Genetic targets help alcohol addiction, study finds
Alcoholics who are tested for genotype specificity prior to receiving ondansetron may have significantly improved outcomes, according to a report published in the March 2011 issue of American Journal of Psychiatry.
In a double-blind controlled trial, a cohort of 283 people with alcohol addiction were randomized by their specific genotype of the serotonin transporter gene: the 5'-regulatory region of the 5-HTT gene (LL/LS/SS) and a polymorphism in the 3'-untranslated region. Study subjects were given either ondansetron (4 μg/kg twice daily) or placebo for 11 weeks, and also received cognitive behavioral therapy. People with the LL genotype who received ondansetron reported a lower mean number of drinks per drinking day (-1.62) and a higher percentage of days abstinent (11.27%) than participants who received placebo. Individuals with non-LL genotype patterns receiving ondansetron responded less favorably than the LL group.
Results from this investigation demonstrate the direct relationship of an alcohol addiction patient's genetic profile and his/her ability to respond to therapy. Based on the results of their study, investigators "propose a new pharmacogenetic approach using ondansetron to treat severe drinking and improve abstinence in alcoholics."

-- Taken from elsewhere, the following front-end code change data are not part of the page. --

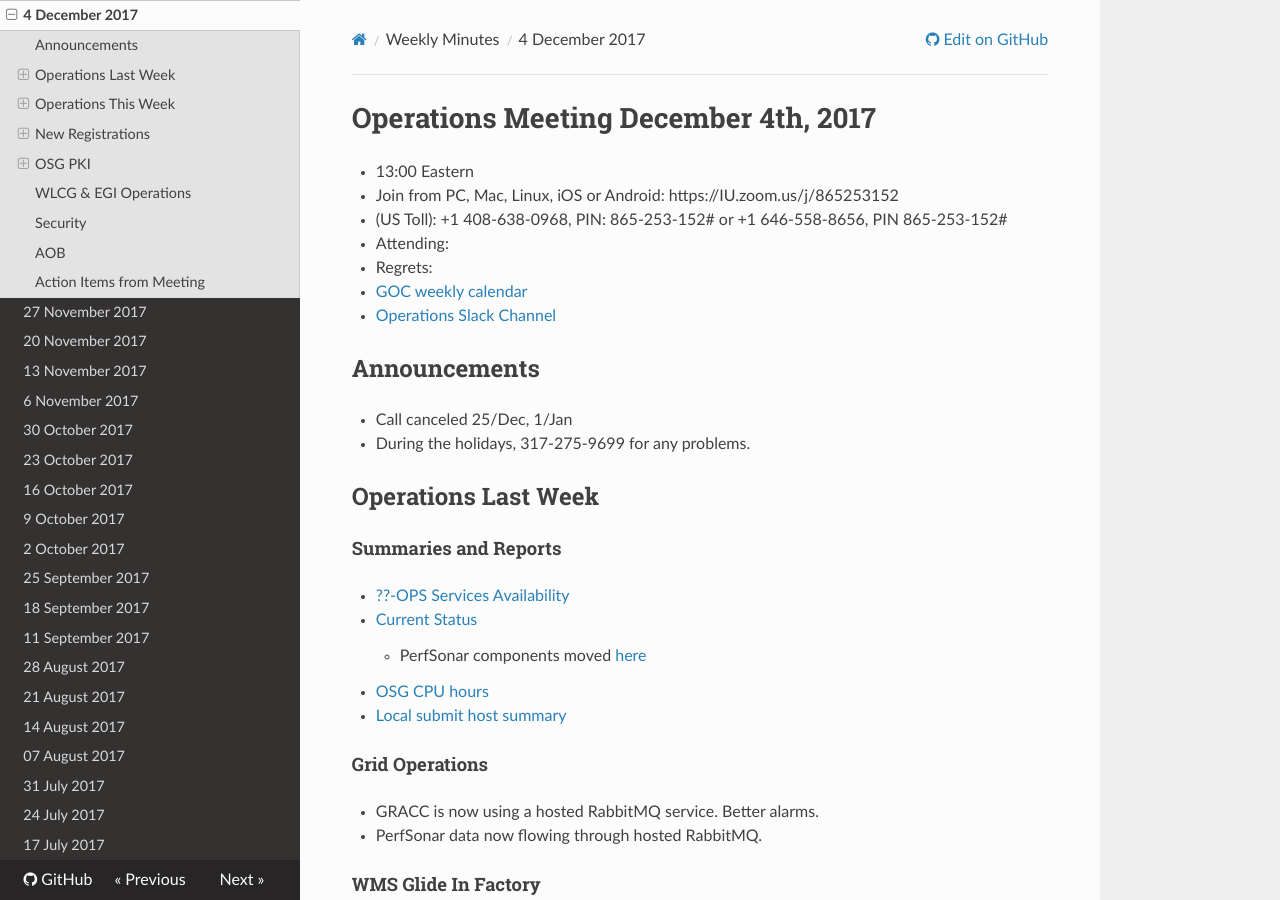
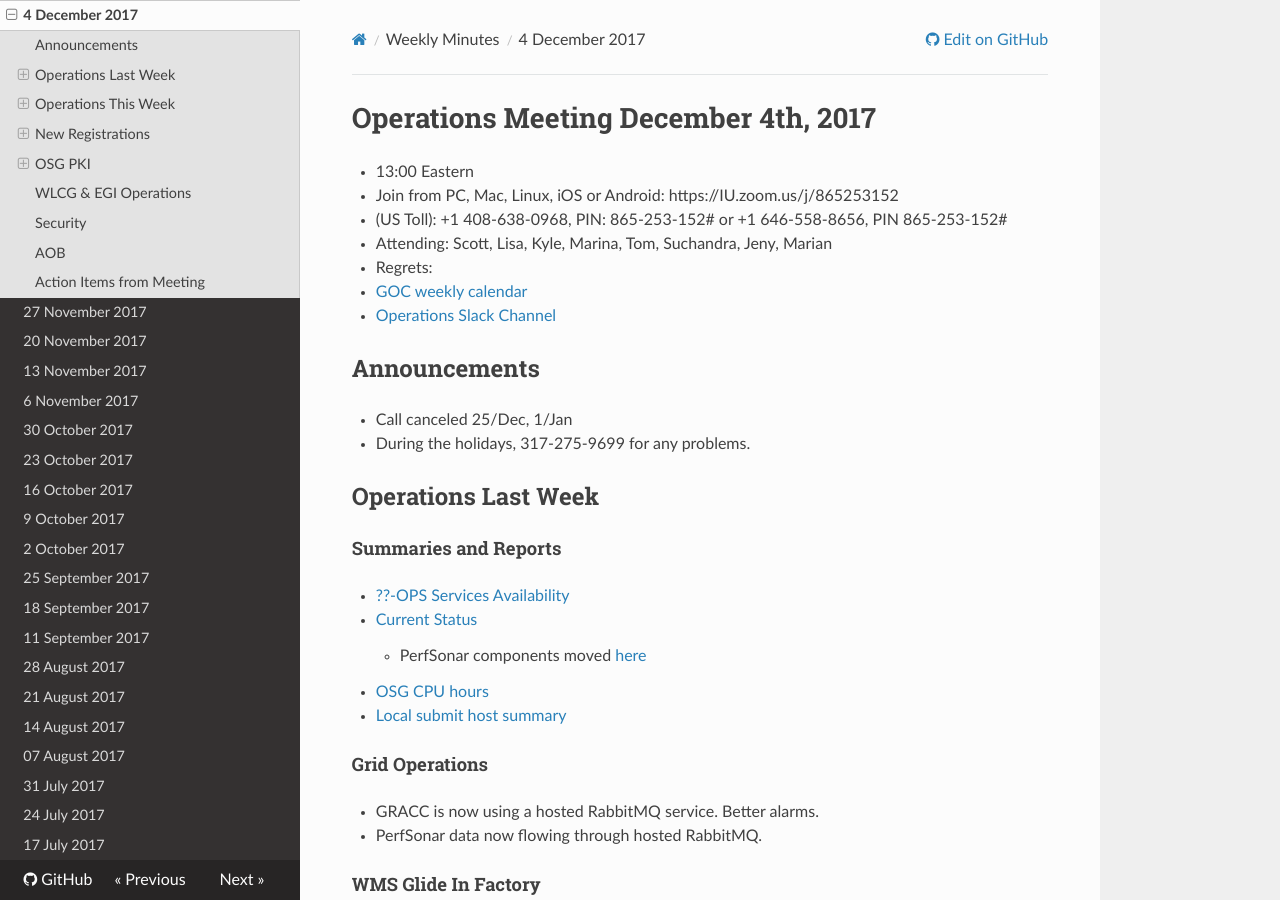
Before and after one commit to osg-htc/operations, an MkDocs documentation site: the page built from docs/WeeklyMinutes/04Dec2017.md, in a window 1280 px wide and 900 px high. Built offline with MkDocs 1.6.1, drawn with Linux system fonts in a browser that asks for light colours; nearby versions of some CDN libraries; old or Windows-style settings are respelled for this version of MkDocs.

Commit message:
Update 04Dec2017.md

```diff
--- a/docs/WeeklyMinutes/04Dec2017.md
+++ b/docs/WeeklyMinutes/04Dec2017.md
@@ -2,7 +2,7 @@
    * 13:00 Eastern
    * Join from PC, Mac, Linux, iOS or Android: https://IU.zoom.us/j/865253152
    * (US Toll): +1 408-638-0968, PIN: 865-253-152# or +1 646-558-8656, PIN 865-253-152#
-   * Attending:
+   * Attending: Scott, Lisa, Kyle, Marina, Tom, Suchandra, Jeny, Marian
    * Regrets:
    * [GOC weekly calendar](http://www.google.com/calendar/embed?src=c1htpcfoe6btrtc7n3uddg8mvs%40group.calendar.google.com&ctz=America/New_York)
    * [Operations Slack Channel](https://opensciencegrid.slack.com/messages/C5GAYBGA0/)
```
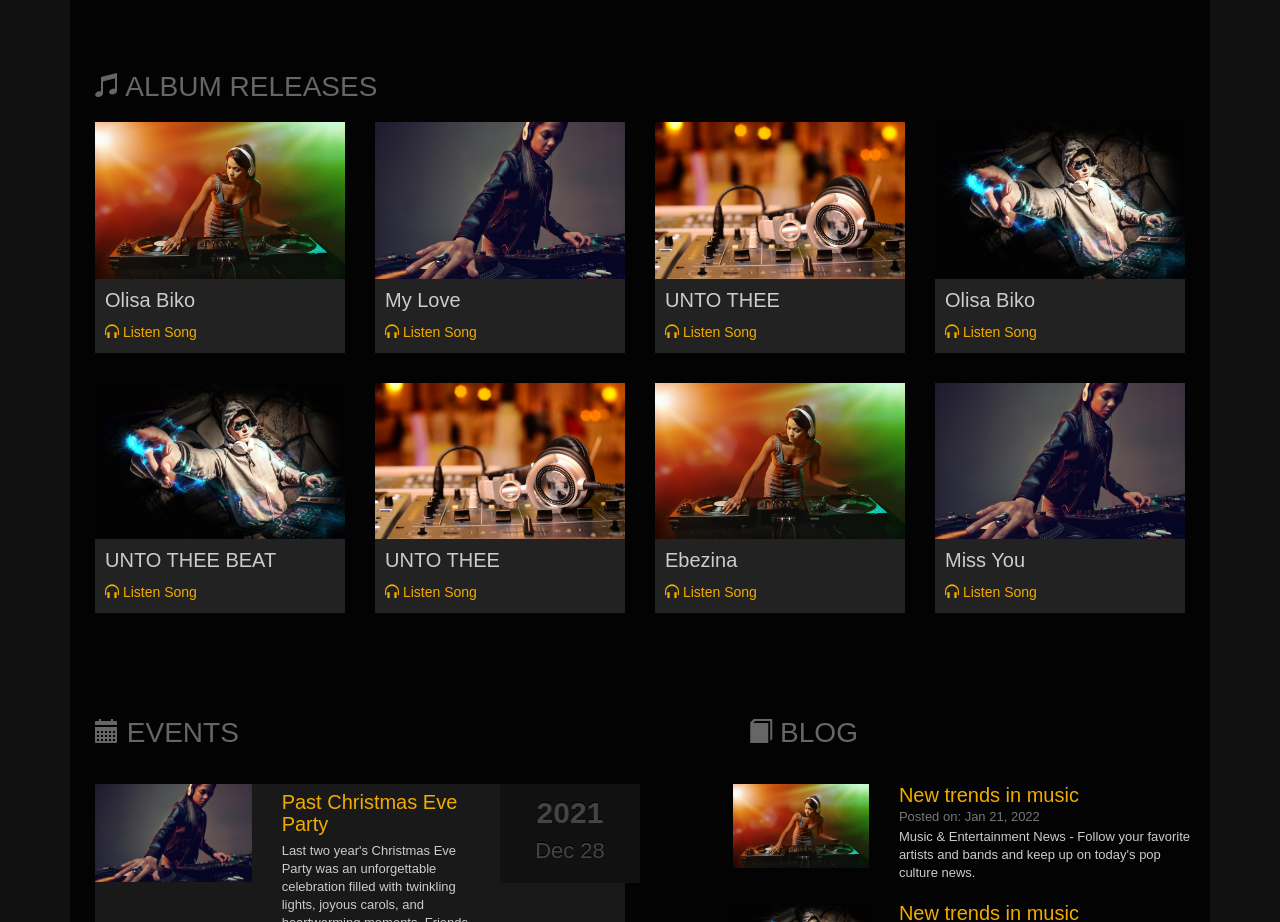
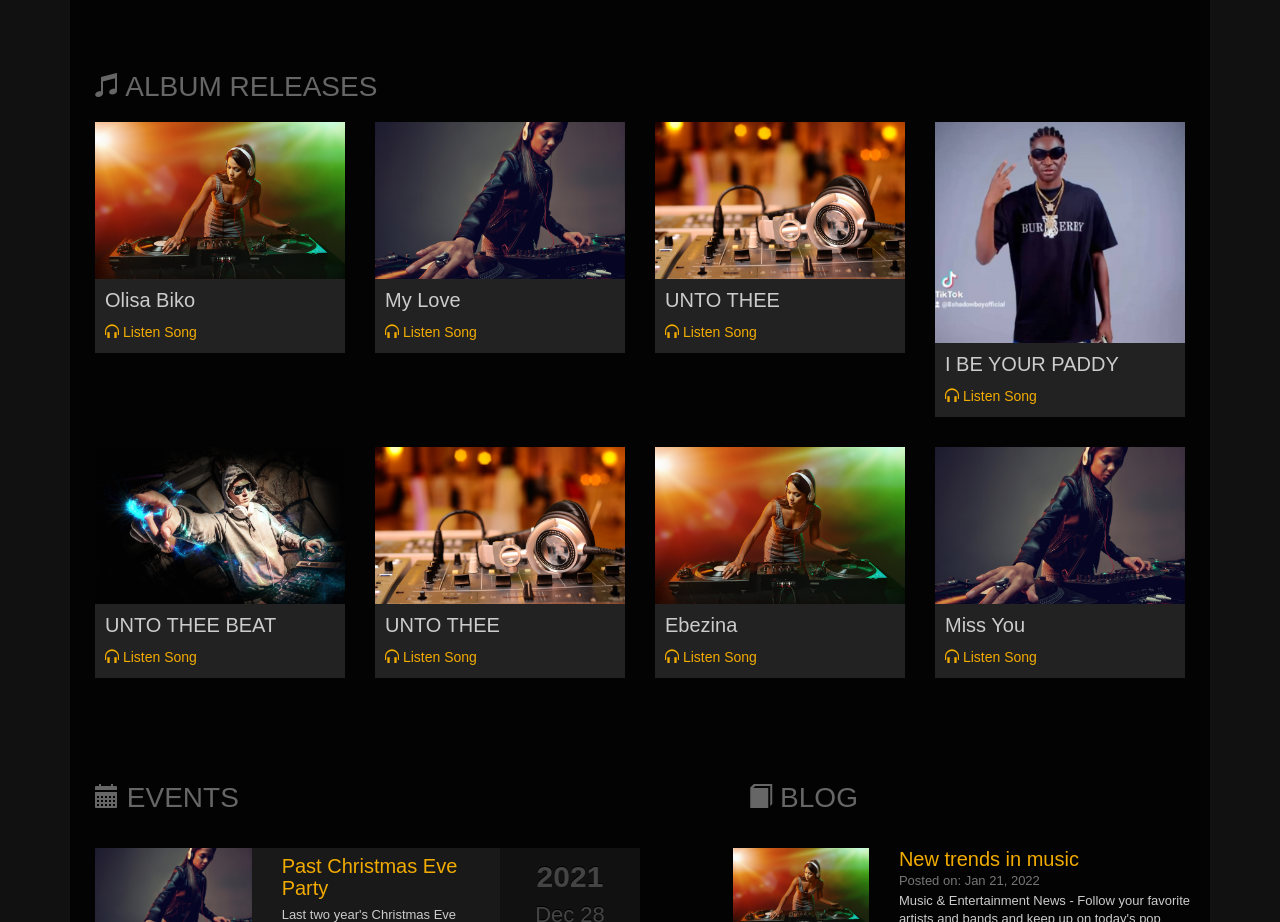
Before and after one commit to Emma-nuel-orji/shadow-boy, a plain HTML site: page index.html in a window 1280 px wide. Shown: the part 3162-4084 px from the top of the page. Drawn offline with nearby package versions, Linux system fonts and the light colour scheme; a web font is replaced by a local one.

Commit message:
changes made

```diff
--- a/index.html
+++ b/index.html
@@ -184,6 +184,7 @@
 
 <!-- latest release starts-->
 <div id="album" class="releases spacer">
+
   <h3><span class="glyphicon glyphicon-music"></span> Album Releases</h3>
   <div class="row">
     <div class="col-sm-3 col-xs-12"><div class="album"><img src="assets/images/3.jpg" class="img-responsive" alt="music theme" /><div class="albumdetail"><h5>Olisa Biko</h5><a href="https://soundcloud.com/shadowboy99765/shadow-boy-olisa-biko-mp3?si=6ff1409859954f9194eb5ca227e14389&utm_source=clipboard&utm_medium=text&utm_campaign=social_sharing" class="listen"  data-target="#albumdetail"><span class="glyphicon glyphicon-headphones"></span> Listen Song</a></div></div></div>
@@ -192,7 +193,7 @@
 
     <div class="col-sm-3 col-xs-12"><div class="album"><img src="assets/images/2.jpg" class="img-responsive" alt="music theme" /><div class="albumdetail"><h5>UNTO THEE</h5><a href="https://soundcloud.com/shadowboy99765/shadow-boy-unto-thee-mp3?si=8206ddb0cff24dcaa6033391d2c8dad3&utm_source=clipboard&utm_medium=text&utm_campaign=social_sharing" class="listen"  data-target="#albumdetail"><span class="glyphicon glyphicon-headphones"></span> Listen Song</a></div></div></div>
 
-    <div class="col-sm-3 col-xs-12"><div class="album"><img src="assets/images/4.jpg" class="img-responsive" alt="music theme" /><div class="albumdetail"><h5>Olisa Biko</h5><a href="https://soundcloud.com/shadowboy99765/shadow-boy-olisa-biko-mp3?si=6ff1409859954f9194eb5ca227e14389&utm_source=clipboard&utm_medium=text&utm_campaign=social_sharing" class="listen"  data-target="#albumdetail"><span class="glyphicon glyphicon-headphones"></span> Listen Song</a></div></div></div>
+    <div class="col-sm-3 col-xs-12"><div class="album"><img src="assets/images/shadow.jpg" class="img-responsive" alt="music theme" /><div class="albumdetail"><h5>I BE YOUR PADDY</h5><a href="https://9jaflix.net/i-be-your-paddy-by-shadow-boy-zaxy-ft-stone-c-loml-free-download-on-9jaflix-net/" class="listen"  data-target="#albumdetail"><span class="glyphicon glyphicon-headphones"></span> Listen Song</a></div></div></div>
 
     <div class="col-sm-3 col-xs-12"><div class="album"><img src="assets/images/4.jpg" class="img-responsive" alt="music theme" /><div class="albumdetail"><h5>UNTO THEE BEAT</h5><a href="https://soundcloud.com/shadowboy99765/shadow-boy-unto-oh-lord-beat?si=ddecfac191544b248b2f93baf120e247&utm_source=clipboard&utm_medium=text&utm_campaign=social_sharing" class="listen"  data-target="#albumdetail"><span class="glyphicon glyphicon-headphones"></span> Listen Song</a></div></div></div>
 
```
Also changed, not shown: assets/images/shadow.jpg (added).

The study further confirms the benefits of genetic targeting for drug therapies, according to lead investigator Bankole A. Johnson, MD, PhD, DSc, chairman of the department of psychiatry and neurobehavioral sciences at the University of Virginia School of Medicine, Charlottesville, Va.
"One side of targeting treatment is tailoring the efficacy of response, that is, giving medicine to people who respond to the medication. The other side of this approach is to have no side effects and no adverse events," said Dr Johnson.
From a payer perspective, Dr Johnson said, "Even if you look at the most successful psychiatric drugs, not much more than half of the people taking a medicine, sometimes less than that, respond to it. This is a huge waste in medical costs, hospital costs, drug expense, and it doesn't help patients."
Johnson BA, Ait-Daoud N, Seneviratne C, et al. Pharmacogenetic approach at the serotonin transporter gene as a method of reducing the severity of alcohol drinking. Am J Psychiatry. 2011;168:265–275.